[Stored items from a collection]
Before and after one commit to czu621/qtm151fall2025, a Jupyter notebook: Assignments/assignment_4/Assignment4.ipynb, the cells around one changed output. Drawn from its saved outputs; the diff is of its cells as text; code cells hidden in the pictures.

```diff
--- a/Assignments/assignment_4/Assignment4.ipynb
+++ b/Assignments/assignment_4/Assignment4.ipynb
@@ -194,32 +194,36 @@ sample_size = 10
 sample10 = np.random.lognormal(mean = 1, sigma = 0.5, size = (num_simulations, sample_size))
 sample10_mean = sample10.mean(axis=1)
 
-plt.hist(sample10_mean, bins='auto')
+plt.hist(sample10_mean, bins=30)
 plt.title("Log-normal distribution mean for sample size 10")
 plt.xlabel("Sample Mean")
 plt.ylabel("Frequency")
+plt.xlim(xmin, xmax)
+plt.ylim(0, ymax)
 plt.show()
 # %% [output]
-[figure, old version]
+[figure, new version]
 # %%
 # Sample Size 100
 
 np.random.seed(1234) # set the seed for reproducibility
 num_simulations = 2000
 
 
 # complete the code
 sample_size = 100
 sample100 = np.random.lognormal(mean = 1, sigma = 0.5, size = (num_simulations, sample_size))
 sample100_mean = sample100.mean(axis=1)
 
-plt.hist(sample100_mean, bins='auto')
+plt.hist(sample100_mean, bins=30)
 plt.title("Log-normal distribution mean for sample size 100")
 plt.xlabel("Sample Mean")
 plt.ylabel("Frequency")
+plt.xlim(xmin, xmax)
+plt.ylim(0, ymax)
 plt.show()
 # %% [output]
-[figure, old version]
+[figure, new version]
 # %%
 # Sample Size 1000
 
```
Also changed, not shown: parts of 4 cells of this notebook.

Exercise requirements: Check each line above for the string "bins" and return those that contain it.

Task solution:
-plt.hist(sample10_mean, bins='auto')
+plt.hist(sample10_mean, bins=30)
-plt.hist(sample100_mean, bins='auto')
+plt.hist(sample100_mean, bins=30)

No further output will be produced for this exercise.